Here is a new piece I call “Red Hands.” It stands 4′ tall and was carved out of some recycled hemlock beams. Given the state of the world and even Vermont’s, in the wake of Irene’s devastation, there are many who could use a helping hand. This piece could also be about the earth’s suffering at our hands. Hopefully viewers will be provoked to think about other stories these hands tell. It is a joy to continue to show work at Sculpture Fest in Woodstock, Vermont, where I am given the freedom to site my work.

A Little Farm Story – ‘Vook’

Monday, August 8th, 2011

Clyde Jenne and Finn Seville read my book, A Little Farm Story, published by Harbor Mountain Press, creating this video book or ‘vook.’  See images from the book and purchase it for $15 (includes shipping).  Thank you!
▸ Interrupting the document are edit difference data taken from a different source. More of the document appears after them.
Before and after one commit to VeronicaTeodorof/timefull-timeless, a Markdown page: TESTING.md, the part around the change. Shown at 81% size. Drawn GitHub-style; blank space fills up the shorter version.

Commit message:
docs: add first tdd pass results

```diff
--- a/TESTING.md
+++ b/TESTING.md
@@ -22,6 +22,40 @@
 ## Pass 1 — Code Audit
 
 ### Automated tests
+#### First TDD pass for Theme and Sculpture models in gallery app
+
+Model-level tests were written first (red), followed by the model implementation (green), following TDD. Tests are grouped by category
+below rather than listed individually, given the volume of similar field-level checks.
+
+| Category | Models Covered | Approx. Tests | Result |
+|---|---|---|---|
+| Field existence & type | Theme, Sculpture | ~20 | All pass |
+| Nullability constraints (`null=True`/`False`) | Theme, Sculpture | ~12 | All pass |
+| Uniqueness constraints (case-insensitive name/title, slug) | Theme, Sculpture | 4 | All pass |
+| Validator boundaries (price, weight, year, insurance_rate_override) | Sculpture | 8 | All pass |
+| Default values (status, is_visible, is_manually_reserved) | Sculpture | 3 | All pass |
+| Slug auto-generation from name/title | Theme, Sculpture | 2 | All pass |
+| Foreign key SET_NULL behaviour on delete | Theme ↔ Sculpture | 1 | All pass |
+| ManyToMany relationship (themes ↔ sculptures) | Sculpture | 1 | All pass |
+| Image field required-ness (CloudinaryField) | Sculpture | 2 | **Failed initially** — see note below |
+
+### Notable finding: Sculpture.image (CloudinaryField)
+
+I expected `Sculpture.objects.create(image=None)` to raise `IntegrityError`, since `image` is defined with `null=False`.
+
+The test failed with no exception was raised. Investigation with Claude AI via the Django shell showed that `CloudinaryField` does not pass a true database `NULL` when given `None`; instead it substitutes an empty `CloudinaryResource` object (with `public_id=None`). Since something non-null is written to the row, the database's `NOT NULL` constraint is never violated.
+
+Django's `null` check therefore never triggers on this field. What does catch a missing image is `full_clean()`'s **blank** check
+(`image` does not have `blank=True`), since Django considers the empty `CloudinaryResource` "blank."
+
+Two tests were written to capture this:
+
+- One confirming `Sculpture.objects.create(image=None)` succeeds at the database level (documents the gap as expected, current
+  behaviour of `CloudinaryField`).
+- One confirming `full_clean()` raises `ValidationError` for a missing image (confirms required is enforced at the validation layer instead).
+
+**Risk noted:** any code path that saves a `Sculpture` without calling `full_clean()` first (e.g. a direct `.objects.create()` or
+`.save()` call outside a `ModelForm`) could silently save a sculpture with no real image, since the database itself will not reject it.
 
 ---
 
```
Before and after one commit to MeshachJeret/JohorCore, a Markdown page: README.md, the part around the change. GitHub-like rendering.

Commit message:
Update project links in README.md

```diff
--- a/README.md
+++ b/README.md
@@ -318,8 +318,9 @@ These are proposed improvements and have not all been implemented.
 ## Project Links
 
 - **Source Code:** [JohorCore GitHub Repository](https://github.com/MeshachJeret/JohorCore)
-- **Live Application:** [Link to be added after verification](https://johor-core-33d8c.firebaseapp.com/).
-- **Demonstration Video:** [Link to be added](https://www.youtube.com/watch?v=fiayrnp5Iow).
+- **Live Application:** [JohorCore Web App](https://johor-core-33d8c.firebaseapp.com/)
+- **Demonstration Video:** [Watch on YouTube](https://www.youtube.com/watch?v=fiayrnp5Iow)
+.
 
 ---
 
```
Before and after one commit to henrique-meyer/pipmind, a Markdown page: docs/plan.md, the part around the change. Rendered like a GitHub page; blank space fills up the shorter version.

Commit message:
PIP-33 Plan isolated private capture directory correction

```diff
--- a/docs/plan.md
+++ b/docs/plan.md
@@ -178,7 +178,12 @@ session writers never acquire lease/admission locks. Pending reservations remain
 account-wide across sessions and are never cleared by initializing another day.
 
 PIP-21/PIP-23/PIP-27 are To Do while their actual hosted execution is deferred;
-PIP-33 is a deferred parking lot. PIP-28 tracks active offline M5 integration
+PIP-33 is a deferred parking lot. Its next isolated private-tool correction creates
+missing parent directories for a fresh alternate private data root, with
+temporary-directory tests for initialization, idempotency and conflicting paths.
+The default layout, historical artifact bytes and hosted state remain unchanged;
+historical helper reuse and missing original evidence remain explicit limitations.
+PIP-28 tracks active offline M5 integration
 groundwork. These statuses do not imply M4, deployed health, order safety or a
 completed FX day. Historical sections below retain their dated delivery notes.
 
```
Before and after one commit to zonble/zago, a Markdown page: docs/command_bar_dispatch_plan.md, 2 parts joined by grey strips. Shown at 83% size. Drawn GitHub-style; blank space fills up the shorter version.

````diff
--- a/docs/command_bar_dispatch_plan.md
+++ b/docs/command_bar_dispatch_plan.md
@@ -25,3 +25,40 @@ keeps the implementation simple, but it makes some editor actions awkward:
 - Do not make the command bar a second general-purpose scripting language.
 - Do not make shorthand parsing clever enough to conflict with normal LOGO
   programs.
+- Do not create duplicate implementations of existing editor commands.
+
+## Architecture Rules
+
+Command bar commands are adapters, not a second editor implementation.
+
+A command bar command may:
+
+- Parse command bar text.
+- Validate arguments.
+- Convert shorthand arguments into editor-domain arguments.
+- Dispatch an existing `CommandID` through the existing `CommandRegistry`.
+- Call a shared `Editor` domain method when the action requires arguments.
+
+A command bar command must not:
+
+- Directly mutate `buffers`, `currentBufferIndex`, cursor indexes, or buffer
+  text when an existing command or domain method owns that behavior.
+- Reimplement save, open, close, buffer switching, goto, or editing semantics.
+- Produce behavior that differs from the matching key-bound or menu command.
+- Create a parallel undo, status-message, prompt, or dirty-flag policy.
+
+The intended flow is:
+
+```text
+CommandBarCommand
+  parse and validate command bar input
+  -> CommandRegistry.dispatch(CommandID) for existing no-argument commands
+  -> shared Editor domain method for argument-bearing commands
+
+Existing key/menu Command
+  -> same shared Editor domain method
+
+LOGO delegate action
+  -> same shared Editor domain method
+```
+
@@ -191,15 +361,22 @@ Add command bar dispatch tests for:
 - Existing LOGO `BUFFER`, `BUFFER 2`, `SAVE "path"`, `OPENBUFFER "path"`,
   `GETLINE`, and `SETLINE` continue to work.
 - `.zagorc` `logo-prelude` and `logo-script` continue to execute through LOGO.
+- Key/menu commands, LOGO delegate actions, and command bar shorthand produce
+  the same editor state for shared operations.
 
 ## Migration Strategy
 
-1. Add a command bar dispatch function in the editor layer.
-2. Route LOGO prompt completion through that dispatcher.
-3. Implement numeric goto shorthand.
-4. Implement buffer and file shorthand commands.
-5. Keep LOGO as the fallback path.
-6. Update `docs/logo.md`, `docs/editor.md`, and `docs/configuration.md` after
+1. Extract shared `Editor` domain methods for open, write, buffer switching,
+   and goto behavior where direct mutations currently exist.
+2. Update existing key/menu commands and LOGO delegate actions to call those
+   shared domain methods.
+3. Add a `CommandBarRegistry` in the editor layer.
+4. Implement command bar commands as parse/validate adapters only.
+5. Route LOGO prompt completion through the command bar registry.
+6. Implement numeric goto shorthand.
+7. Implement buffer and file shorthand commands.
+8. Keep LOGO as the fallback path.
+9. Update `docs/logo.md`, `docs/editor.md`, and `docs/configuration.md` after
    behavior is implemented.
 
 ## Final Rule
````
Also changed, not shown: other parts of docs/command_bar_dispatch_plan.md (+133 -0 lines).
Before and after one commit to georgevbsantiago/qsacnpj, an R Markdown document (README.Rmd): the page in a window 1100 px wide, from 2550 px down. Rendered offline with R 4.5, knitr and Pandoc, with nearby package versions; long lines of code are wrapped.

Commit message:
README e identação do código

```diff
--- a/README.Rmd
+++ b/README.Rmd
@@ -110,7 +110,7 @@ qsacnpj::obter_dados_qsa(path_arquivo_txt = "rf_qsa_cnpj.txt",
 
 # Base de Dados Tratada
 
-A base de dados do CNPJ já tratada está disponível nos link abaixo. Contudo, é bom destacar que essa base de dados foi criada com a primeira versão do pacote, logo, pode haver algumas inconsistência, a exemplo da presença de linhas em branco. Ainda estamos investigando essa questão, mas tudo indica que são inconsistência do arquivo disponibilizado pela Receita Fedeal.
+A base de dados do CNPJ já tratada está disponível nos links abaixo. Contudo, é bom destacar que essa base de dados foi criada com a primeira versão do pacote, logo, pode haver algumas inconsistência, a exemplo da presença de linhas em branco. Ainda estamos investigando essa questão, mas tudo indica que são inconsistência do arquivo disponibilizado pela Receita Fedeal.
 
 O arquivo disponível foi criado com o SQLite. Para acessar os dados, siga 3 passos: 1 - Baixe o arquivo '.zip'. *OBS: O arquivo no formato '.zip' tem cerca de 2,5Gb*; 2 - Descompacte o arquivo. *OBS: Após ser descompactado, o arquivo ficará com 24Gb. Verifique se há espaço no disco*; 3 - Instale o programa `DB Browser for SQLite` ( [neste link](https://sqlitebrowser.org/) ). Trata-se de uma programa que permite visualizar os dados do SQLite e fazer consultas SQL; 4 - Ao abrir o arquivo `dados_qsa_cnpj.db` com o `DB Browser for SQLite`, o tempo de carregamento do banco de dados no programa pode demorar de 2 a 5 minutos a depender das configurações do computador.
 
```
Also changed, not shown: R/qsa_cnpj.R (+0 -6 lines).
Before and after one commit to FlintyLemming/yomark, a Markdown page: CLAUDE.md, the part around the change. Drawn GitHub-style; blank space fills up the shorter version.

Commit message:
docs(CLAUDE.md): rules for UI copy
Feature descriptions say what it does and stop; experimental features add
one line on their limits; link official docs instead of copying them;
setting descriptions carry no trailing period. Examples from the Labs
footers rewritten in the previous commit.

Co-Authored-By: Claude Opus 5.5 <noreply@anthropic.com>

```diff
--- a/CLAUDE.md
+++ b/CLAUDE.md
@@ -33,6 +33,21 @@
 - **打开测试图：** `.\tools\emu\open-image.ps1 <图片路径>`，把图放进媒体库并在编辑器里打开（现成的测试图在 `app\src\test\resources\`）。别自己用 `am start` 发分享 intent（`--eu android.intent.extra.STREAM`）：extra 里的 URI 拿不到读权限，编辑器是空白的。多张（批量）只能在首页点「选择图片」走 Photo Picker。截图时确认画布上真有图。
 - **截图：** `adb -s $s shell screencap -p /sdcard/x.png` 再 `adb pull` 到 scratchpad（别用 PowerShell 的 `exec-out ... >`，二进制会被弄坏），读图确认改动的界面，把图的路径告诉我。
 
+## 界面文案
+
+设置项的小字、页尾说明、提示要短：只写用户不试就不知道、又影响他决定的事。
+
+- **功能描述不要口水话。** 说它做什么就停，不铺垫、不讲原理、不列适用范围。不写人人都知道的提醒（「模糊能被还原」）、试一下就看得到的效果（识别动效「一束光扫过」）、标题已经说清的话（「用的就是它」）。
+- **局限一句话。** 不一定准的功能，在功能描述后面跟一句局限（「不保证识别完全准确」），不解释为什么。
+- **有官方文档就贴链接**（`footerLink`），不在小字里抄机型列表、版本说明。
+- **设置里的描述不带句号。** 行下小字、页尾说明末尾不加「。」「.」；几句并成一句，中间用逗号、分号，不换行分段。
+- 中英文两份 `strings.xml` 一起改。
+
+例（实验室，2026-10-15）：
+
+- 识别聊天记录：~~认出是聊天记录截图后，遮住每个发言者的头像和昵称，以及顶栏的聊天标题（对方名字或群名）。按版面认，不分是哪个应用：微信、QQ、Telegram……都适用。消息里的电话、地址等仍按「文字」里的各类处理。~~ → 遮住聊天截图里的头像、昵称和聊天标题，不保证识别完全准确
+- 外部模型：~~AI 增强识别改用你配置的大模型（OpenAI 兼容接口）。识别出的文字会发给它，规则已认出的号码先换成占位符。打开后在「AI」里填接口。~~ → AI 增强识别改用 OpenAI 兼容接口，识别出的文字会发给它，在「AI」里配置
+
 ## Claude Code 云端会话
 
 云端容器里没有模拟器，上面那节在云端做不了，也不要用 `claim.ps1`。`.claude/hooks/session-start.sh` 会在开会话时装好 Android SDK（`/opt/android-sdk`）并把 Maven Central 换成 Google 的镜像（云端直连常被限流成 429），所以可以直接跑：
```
A Little Farm Story celebrates the hard work that goes into small family farms. It is an intergenerational guide through the seasons of a year in the life of a family farm. The originals are painted on canvas pages 35” x 40.” I created it as a flippy book which refers to a giant puppet technique of story telling that is commonly used by Bread and Puppet. A Little Farm Story has been featured in Farm Fests, open mics and at the Hartland Elementary School.

“A Little Farm Story”

Tuesday, December 14th, 2010

On Wednesday, the 22nd of September, I launched my book “A Little Farm Story.” It was a warm fall evening marked by a beautiful sunset and moonrise. About 75 folks showed up for the potluck, farm fest, and book launching. We set up 5  picnic table in a line and recreated the page from the book that says “the people eat.” All this happened in the CSA garden space of Cedar Mountain Farm here at Cobb Hill. Zach Stremlau, of Green Mountain Flour, fired up his portable (wood fired) oven and cooked up many tasty pizzas, Peter Money, of Harbor Mountain Press, sponsored Zach. I did a dramatic reading of the book and was accompanied by Justin on guitar and Steve on the djembe. I hung the originals on the green house. Luminaria were lit and co-ordinated by Wendy and others and provided the perfect path of light. Deep gratitude to all who showed up and supported me on this venture.

To purchase a copy of “A Little Farm Story”, click here.